But more than the income statement, the consolidated report provided the first publicly known information on the Vatican’s net worth – estimated at 1.4 billion euros ($ 1.6 billion) for the Holy See Curia. , or bureaucracy. The Vatican’s global heritage blossoms to four billion euros ($ 4.7 billion) including the cash cow of the Vatican Museums, the Vatican Bank and other sources of assets and funds.
The report also marked the first time that the Vatican has made public the distribution of its operating budget among the various offices of the Holy See, which serve as the central government of the 1.2 billion-strong Catholic Church. .
Surprisingly, the Congregation for the Doctrine of the Faith – for the last few decades perhaps the most well-known Vatican office as it deals with all cases of clergy sexual abuse – operates with an annual budget of 3.36 million dollars. euros ($ 3.95 million). This represents 1% of the Curia’s budget for its apostolic work, far less than what is budgeted for the Vatican library or apostolic archives.

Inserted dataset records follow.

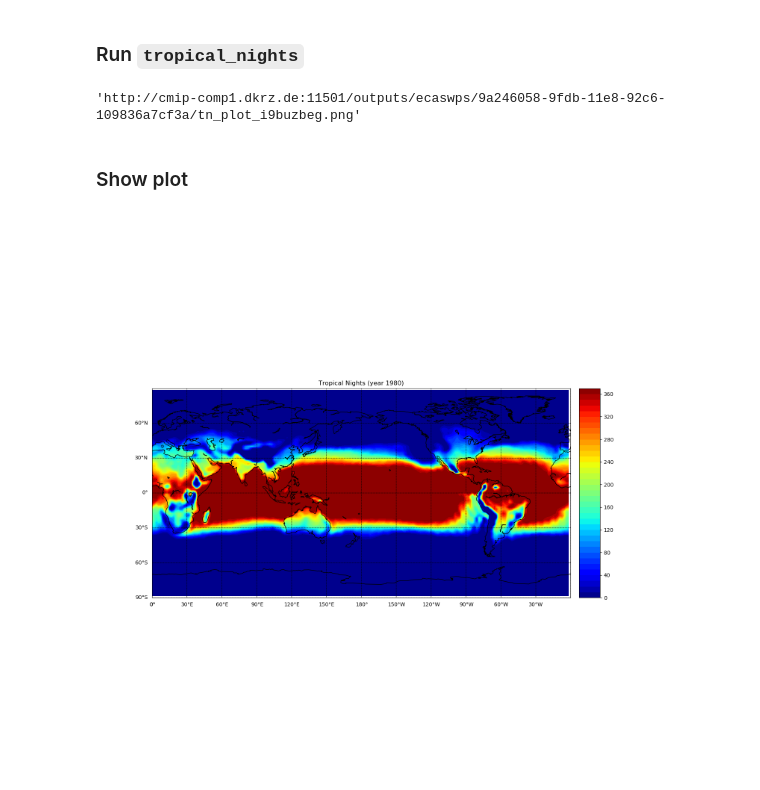
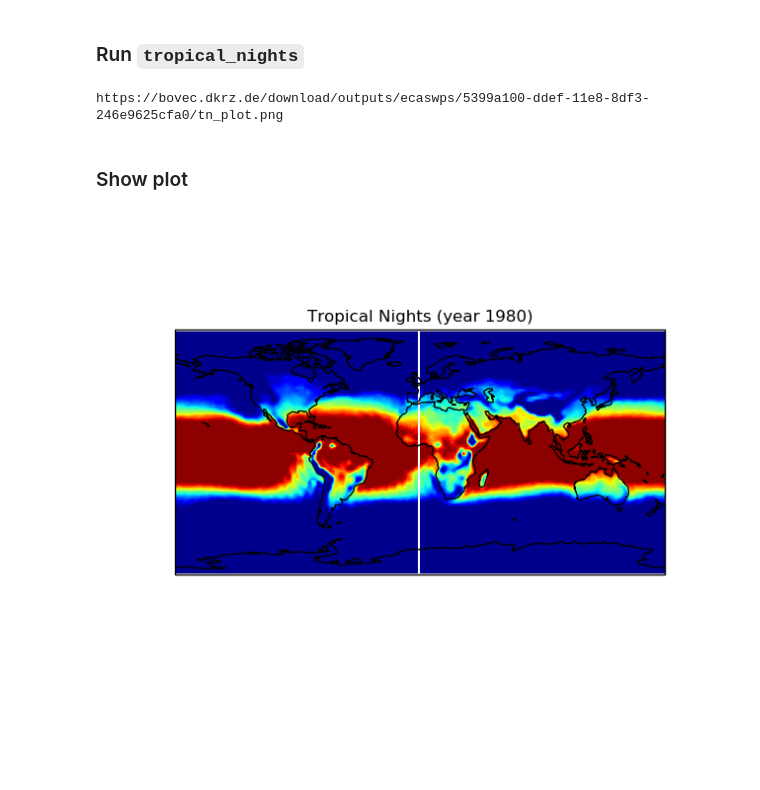
Before and after one commit to cehbrecht/jupyterlab-notebooks, a Jupyter notebook: ecaslab-demo/wpsdemo.ipynb, the cells around one changed output. Cells and saved outputs as stored; diff of their text form; code cells hidden in the pictures; blank space fills up the shorter version.

```diff
--- a/ecaslab-demo/wpsdemo.ipynb
+++ b/ecaslab-demo/wpsdemo.ipynb
@@ -56,15 +56,16 @@ tropical_nights(dataset='/usr/local/ophidia/ECAS/data/repository/E63_kp40_198001
     """
 # %% [markdown]
 ### Run ``tropical_nights``
-# %%
-ecas.tropical_nights()
-# %% [output]
-'http://cmip-comp1.dkrz.de:11501/outputs/ecaswps/9a246058-9fdb-11e8-92c6-109836a7cf3a/tn_plot_i9buzbeg.png'
+# %%
+plot_url = ecas.tropical_nights()
+print(plot_url)
+# %% [output]
+https://bovec.dkrz.de/download/outputs/ecaswps/5399a100-ddef-11e8-8df3-246e9625cfa0/tn_plot.png
 # %% [markdown]
 ### Show plot
 # %%
 from IPython.display import Image
-# %%
-Image(ecas.tropical_nights())
-# %% [output]
-[figure, removed]
+# %%
+Image(plot_url)
+# %% [output]
+[figure, added]
```
Also changed, not shown: parts of 1 cell of this notebook.
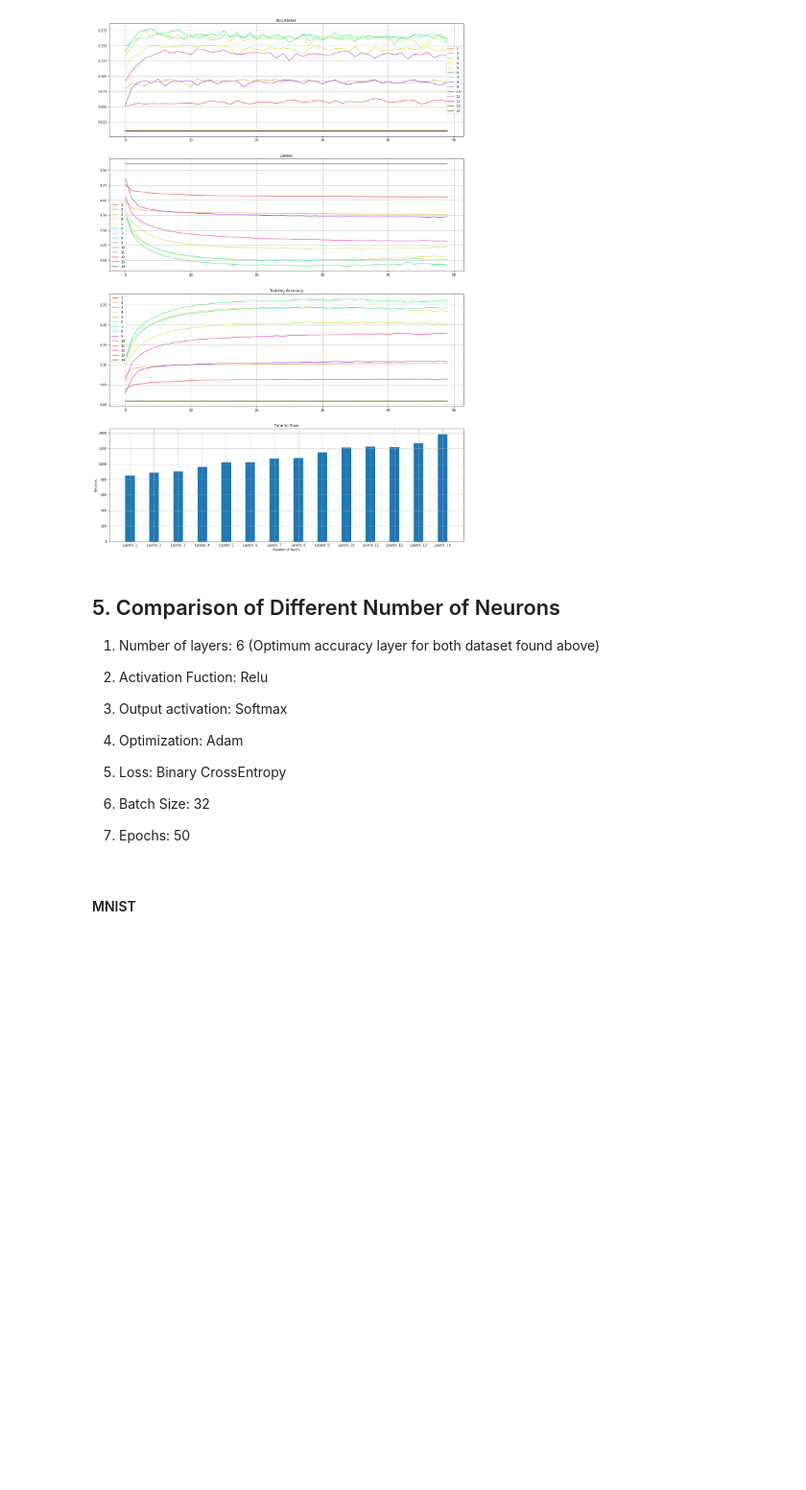
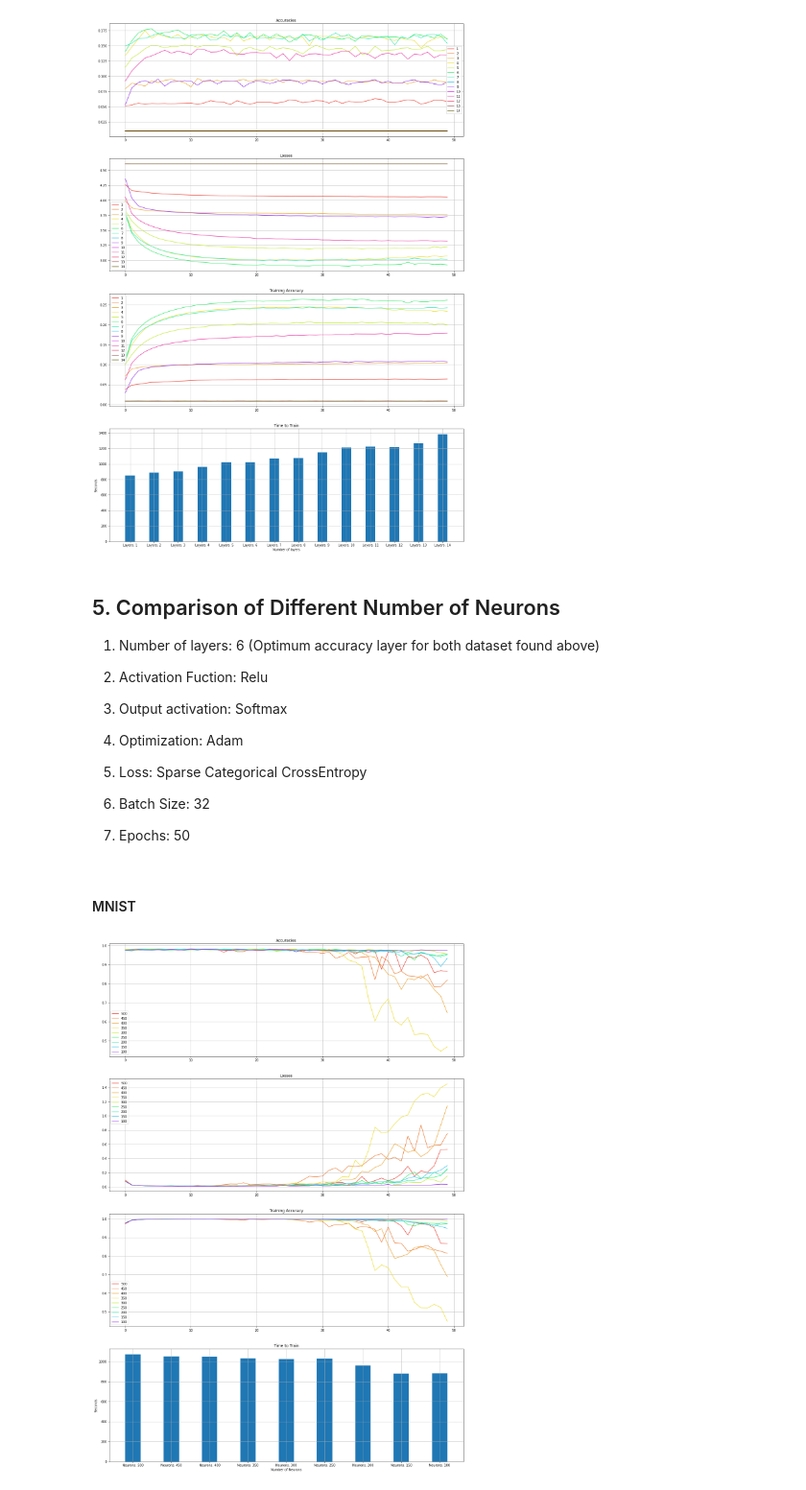
Before and after one commit to zuhairmhtb/NeuralNetworkAnalysis-MLP-, a Jupyter notebook: analysis.ipynb, the cells around one changed output. Shown at 96% size. Cells and saved outputs as stored; diff of their text form; code cells hidden in the pictures; blank space fills up the shorter version.

Commit message:
Added neuron comparison cifar and mnist

```diff
--- a/analysis.ipynb
+++ b/analysis.ipynb
@@ -80,7 +80,7 @@ def get_model(no_layers, neurons_per_layer, activation_function, output_function
     return model
 # %%
 hidden_layers = [i for i in range(1, 15, 1)]
-neurons_per_layer = [i for i in range(100, 500, 50)]
+neurons_per_layer = [i for i in range(100, 550, 50)]
 activation_functions = {
     'RELU': 'relu',
     'Sigmoid': 'sigmoid',
@@ -355,7 +355,7 @@ plt.show()
 
 4. Optimization: Adam
 
-5. Loss: Binary CrossEntropy
+5. Loss: Sparse Categorical CrossEntropy
 
 6. Batch Size: 32
 
@@ -391,9 +391,10 @@ colors = [
 plt.figure(1, figsize=(20, 30))
 time_to_train = []
 time_to_train_x = []
-for i in hidden_layers:
-    time_to_train_x.append(f'Layers: {i}')
+for i in neurons_per_layer[::-1]:
+    time_to_train_x.append(f'Neurons: {i}')
 
+count = 0
 for i in neurons_per_layer[::-1]:
     model = get_model(
         no_layers=6,
@@ -413,35 +414,39 @@ for i in neurons_per_layer[::-1]:
     end = time.time()
     time_to_train.append(end-start)
     plt.subplot(4, 1, 1)
-    plt.plot(a, color=colors[i-1], label=str(i))
+    plt.plot(a, color=colors[count], label=str(i))
 
     plt.subplot(4, 1, 2)
-    plt.plot(l,color=colors[i-1], label=str(i))
+    plt.plot(l,color=colors[count], label=str(i))
 
 
     plt.subplot(4, 1, 3)
-    plt.plot(ta,color=colors[i-1], label=str(i))
+    plt.plot(ta,color=colors[count], label=str(i))
+
+    count += 1
 
 plt.subplot(4, 1, 1)
 plt.title('Accuracies')
 plt.legend()
 plt.grid()
 
 plt.subplot(4, 1, 2)
 plt.title('Losses')
 plt.legend()
 plt.grid()
 
 plt.subplot(4, 1, 3)
 plt.title('Training Accuracy')
 plt.legend()
 plt.grid()
 
 plt.subplot(4, 1, 4)
 plt.title('Time to Train')
 plt.bar(time_to_train_x, time_to_train, width=0.4)
-plt.xlabel('Number of layers')
+plt.xlabel('Number of Neurons')
 plt.ylabel('Seconds')
 plt.grid()
 
 plt.show()
+# %% [output]
+[figure, added]
```
Also changed, not shown: parts of 18 cells of this notebook, 4 other files.
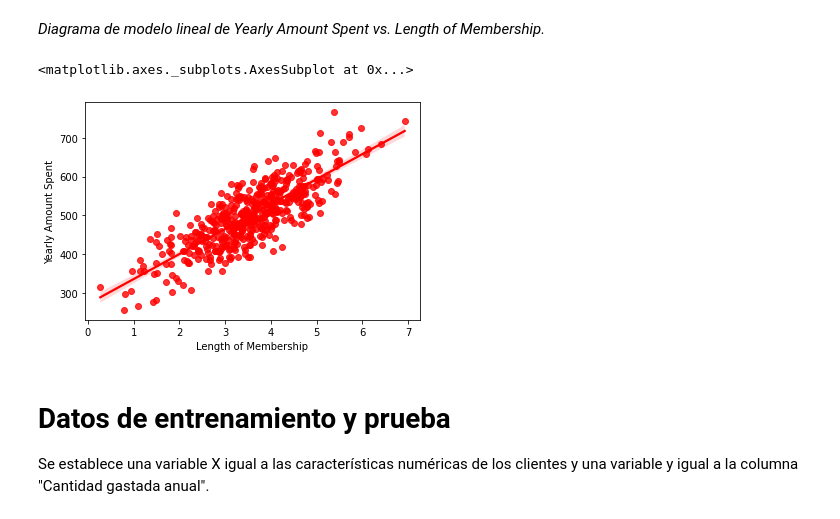
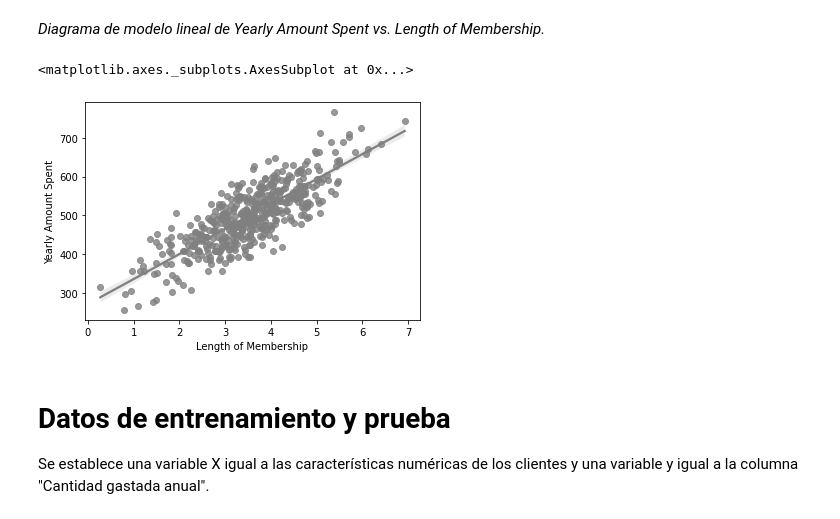
Before and after one commit to Dianamarlen12/Extraccion-de-conocimientos-de-bases-de-datos, a Jupyter notebook: Preparación_de_los_datos.ipynb, the cells around one changed output. Saved outputs shown, nothing was run; the diff lists cells and outputs as text; code cells hidden in the pictures.

```diff
--- a/Preparación_de_los_datos.ipynb
+++ b/Preparación_de_los_datos.ipynb
@@ -115,10 +112,10 @@ dispersa.*
 *Diagrama de modelo lineal de Yearly Amount Spent vs. Length of
 Membership.*
 # %%
-sns.regplot(x="Length of Membership", y="Yearly Amount Spent", data=clientes,color='red')
+sns.regplot(x="Length of Membership", y="Yearly Amount Spent", data=clientes,color='gray')
 # %% [output]
 <matplotlib.axes._subplots.AxesSubplot at 0x...>
-[figure, old version]
+[figure, new version]
 # %% [markdown]
 # **Datos de entrenamiento y prueba**
 Se establece una variable X igual a las características numéricas de los clientes y
```
Also changed, not shown: parts of 22 cells of this notebook.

The Congregation has long complained that it has too few people or resources to deal with the mountain of business that has come to the Vatican in recent years – business that has cost US dioceses and religious orders over $ 3 billion. dollars in legal settlements to victims of clergy abuse. and fees.
The Vatican released the information ahead of the Sunday collection for Peter’s Pence, the special additional donation that Catholic faithful are invited to make once a year to support the pope’s charities and fund the operations of the Holy See.
“The faithful have a right to know how we are using resources in the Holy See,” Vatican Finance Minister Reverend Juan Antonio Guerrero Alves said, explaining the decision to release the detailed information for the first time.
In an interview with internal Vatican media, Guerrero said the mission of the Holy See is not to make profit but to serve the church. We must expect deficits, he said, but also good management of resources.
“It is possible that in some cases the Holy See was not only badly advised, but also defrauded,” he said, referring to recent scandals. “I think we are learning from the mistakes or reckless (decisions) of the past.”
It was a reference to an ongoing Vatican corruption investigation that has already cost half a dozen Holy See employees their jobs, including a powerful cardinal.
Cardinal Angelo Becciu, longtime number two in the Vatican Secretariat of State, was sacked last week after Francis said he had evidence the Italian embezzled 100,000 euros ($ 117,440) from the secretariat to fund a charitable organization controlled by his brother.
Becciu admitted that he sent the money but denied the wrongdoing, saying the funds were for charity in his home diocese, not his brother.
A more serious scandal dates back to 2014 when the Vatican – under Becciu – launched a real estate business by investing more than $ 200 million in a fund run by an Italian businessman. The deal gave the Holy See a 45% stake in a luxury Chelsea building in London.
The money came from the Secretary of State’s portfolio of assets, which is funded largely by donations from Peter’s Pence.
The Holy See decided in November 2018 to leave the investment fund, to end its relationship with the businessman and to buy the rest of the building at 60 Sloane Avenue. at the Holy See tens of millions of euros more in fees to intermediaries and triggered the investigation which upset the Vatican for a year.
Partly because of the scandal and the mismanagement of the Vatican Secretariat of State’s portfolio of assets, Guerrero wrested control of the funds and placed them under the direction of the central office of the Vatican Treasury, known as its acronym, APSA. The same was done for all the other departments of the Curia.
“Centralize [assets] will undoubtedly allow for greater transparency and more precise control, ”Guerrero said, adding that this also allows for a unified investment strategy that respects social doctrine and the ethical standards of the Catholic Church.